Action item: Scan the listing for "exact" and copy out each line that has it.

Material for this exercise:
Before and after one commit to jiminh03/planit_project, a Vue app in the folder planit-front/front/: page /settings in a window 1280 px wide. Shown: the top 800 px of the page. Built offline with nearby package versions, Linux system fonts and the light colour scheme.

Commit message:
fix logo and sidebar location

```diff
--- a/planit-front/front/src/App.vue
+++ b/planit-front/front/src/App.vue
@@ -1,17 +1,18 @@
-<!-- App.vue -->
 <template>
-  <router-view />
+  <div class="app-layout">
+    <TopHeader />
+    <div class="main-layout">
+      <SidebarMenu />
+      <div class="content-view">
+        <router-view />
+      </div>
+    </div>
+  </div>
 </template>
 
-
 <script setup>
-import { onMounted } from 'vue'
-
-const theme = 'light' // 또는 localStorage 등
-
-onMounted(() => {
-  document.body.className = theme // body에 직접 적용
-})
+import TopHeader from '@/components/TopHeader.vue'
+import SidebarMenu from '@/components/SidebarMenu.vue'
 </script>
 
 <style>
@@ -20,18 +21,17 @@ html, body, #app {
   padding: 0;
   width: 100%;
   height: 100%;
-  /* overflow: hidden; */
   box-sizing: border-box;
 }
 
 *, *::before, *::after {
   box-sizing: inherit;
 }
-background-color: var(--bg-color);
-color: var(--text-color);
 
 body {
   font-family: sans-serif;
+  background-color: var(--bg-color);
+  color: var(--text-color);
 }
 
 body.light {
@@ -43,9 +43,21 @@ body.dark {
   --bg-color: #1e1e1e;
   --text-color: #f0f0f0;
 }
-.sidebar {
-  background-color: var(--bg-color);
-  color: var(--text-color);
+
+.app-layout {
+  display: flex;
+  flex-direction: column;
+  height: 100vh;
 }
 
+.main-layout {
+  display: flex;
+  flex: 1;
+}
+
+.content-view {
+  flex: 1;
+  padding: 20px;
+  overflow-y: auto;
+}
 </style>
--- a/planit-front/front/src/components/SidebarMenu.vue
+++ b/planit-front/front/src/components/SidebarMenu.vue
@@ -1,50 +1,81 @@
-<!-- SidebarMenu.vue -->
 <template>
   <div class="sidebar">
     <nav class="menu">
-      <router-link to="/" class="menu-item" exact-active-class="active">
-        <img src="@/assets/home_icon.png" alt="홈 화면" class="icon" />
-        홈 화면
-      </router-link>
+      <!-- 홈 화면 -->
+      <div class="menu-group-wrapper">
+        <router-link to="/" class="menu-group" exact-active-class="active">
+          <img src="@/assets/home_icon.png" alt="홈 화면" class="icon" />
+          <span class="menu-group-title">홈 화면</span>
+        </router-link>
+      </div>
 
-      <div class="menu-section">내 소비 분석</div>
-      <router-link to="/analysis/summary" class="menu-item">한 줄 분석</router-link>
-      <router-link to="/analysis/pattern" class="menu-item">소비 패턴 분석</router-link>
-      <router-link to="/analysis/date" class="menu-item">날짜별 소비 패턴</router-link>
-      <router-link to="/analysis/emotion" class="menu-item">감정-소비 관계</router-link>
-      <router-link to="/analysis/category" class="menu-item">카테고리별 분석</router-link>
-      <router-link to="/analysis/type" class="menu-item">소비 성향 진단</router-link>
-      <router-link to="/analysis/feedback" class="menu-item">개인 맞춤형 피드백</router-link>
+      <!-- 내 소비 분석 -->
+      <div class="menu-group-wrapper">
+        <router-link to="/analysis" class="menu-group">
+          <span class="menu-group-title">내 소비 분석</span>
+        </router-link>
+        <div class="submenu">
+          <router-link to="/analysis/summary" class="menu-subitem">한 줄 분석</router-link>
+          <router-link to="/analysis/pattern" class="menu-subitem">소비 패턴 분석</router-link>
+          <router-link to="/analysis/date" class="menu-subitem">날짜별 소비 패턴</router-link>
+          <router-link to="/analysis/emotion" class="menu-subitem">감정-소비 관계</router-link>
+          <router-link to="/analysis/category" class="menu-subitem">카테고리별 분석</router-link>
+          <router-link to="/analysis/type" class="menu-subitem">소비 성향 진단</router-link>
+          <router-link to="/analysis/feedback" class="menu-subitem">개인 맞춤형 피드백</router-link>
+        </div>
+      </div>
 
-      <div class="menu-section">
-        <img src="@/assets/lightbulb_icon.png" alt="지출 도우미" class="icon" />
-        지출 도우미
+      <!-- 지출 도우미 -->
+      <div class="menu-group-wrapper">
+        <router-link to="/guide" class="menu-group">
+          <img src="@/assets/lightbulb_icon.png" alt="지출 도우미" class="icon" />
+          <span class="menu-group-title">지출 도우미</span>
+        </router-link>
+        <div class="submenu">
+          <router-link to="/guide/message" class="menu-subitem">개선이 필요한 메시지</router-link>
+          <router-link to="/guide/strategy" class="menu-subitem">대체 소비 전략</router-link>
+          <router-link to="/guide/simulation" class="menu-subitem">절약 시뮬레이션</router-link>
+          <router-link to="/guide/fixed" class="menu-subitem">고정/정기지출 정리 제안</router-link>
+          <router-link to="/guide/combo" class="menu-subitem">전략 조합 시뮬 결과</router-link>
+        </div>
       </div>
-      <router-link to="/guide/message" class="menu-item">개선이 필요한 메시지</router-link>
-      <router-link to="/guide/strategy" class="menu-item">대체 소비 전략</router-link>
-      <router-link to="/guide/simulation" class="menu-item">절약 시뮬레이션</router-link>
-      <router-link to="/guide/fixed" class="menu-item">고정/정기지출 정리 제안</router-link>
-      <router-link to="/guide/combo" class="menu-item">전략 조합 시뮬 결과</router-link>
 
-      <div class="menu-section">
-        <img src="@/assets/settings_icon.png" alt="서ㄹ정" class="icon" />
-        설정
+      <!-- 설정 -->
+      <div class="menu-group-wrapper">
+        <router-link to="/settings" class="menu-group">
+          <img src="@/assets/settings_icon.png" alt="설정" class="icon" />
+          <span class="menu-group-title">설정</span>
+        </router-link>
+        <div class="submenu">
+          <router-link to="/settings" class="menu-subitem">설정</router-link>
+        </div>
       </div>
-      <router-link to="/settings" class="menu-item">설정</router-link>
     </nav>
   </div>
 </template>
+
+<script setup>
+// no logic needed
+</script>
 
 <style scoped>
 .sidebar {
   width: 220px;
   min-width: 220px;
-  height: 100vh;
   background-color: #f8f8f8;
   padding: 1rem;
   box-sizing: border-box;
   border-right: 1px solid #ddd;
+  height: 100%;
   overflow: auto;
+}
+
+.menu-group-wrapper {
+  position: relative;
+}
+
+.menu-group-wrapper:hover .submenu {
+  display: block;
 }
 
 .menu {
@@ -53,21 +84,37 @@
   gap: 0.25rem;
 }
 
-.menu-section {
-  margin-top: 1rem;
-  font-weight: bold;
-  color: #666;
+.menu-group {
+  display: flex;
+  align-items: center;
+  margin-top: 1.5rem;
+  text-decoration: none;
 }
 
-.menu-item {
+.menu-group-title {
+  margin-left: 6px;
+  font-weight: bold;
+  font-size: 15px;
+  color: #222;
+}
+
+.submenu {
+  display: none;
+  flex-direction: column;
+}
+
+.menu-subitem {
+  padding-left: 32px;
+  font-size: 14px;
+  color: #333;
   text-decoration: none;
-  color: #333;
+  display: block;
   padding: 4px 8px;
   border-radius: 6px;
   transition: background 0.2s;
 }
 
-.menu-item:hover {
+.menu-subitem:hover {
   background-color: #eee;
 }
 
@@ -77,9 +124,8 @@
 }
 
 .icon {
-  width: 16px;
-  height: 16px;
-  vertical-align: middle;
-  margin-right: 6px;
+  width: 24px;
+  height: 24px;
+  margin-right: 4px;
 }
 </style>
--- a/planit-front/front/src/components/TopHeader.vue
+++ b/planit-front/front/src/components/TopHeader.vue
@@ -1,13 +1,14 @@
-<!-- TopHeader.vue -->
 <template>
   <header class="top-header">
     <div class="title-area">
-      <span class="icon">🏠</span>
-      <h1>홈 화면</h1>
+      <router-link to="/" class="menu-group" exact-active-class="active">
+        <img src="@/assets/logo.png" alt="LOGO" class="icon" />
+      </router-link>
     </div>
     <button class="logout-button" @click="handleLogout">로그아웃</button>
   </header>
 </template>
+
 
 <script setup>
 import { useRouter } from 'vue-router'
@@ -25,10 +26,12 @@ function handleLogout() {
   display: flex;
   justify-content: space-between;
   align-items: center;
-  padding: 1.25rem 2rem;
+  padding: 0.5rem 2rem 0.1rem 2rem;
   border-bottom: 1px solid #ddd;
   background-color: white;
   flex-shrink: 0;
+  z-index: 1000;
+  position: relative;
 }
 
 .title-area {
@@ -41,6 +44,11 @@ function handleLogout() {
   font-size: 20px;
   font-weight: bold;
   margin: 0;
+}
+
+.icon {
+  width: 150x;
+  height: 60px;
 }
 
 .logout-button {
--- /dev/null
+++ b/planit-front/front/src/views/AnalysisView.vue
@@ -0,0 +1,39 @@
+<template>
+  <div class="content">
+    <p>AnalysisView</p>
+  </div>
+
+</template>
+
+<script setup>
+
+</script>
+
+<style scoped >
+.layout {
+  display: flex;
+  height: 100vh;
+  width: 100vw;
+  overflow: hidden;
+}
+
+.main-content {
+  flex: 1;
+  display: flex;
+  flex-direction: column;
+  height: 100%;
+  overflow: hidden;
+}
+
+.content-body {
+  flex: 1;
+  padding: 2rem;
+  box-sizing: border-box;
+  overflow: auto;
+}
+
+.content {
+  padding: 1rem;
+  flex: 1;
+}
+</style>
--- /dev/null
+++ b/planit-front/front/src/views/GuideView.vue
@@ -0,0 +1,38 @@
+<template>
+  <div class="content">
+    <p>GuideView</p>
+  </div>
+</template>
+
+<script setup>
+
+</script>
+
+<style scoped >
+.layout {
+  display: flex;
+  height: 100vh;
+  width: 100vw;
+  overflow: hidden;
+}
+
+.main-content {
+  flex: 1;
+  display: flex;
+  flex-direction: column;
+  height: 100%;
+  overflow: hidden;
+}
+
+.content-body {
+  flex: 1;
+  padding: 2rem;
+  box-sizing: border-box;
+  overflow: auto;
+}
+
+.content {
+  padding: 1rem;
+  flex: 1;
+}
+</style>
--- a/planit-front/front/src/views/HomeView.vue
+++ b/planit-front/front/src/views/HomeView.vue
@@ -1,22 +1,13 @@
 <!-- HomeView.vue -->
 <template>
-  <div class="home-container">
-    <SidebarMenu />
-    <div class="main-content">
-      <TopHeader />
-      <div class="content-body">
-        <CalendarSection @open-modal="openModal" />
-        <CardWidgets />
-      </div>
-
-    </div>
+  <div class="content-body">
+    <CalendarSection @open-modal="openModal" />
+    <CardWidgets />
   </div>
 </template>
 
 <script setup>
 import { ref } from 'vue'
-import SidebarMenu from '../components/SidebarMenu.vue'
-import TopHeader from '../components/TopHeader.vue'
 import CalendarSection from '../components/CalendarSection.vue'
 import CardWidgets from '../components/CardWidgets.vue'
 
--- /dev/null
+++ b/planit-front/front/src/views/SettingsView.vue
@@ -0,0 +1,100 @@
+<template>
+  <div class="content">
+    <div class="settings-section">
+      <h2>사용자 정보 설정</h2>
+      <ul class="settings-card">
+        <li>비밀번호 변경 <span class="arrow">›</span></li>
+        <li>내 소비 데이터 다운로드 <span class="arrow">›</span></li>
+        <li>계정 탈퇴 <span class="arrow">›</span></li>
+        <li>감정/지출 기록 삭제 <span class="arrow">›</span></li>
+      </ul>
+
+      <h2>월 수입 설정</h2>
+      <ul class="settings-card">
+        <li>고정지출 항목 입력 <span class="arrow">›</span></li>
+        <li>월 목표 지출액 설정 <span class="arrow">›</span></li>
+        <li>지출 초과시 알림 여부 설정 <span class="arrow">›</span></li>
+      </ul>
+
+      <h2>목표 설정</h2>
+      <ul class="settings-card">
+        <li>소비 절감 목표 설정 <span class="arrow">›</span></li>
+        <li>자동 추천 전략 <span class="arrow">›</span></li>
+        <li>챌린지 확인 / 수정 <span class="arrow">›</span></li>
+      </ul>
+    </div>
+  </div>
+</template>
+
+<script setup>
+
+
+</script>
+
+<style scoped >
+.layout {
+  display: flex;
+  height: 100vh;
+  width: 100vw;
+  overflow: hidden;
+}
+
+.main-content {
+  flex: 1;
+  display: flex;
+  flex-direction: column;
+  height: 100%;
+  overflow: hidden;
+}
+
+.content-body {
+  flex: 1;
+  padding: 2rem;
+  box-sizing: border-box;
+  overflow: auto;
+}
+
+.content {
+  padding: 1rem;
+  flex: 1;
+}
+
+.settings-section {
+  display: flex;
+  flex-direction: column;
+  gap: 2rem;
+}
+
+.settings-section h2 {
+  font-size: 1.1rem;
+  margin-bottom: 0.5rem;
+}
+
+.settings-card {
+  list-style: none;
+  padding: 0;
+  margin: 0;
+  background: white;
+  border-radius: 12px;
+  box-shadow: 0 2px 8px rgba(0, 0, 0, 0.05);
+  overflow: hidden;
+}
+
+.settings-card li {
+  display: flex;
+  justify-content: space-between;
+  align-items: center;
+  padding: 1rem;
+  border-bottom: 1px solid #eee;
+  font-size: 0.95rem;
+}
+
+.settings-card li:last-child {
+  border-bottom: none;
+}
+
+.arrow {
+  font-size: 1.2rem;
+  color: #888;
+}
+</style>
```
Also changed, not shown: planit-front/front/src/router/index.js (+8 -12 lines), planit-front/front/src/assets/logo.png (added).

Task answer:
-      <router-link to="/" class="menu-item" exact-active-class="active">
+        <router-link to="/" class="menu-group" exact-active-class="active">
+      <router-link to="/" class="menu-group" exact-active-class="active">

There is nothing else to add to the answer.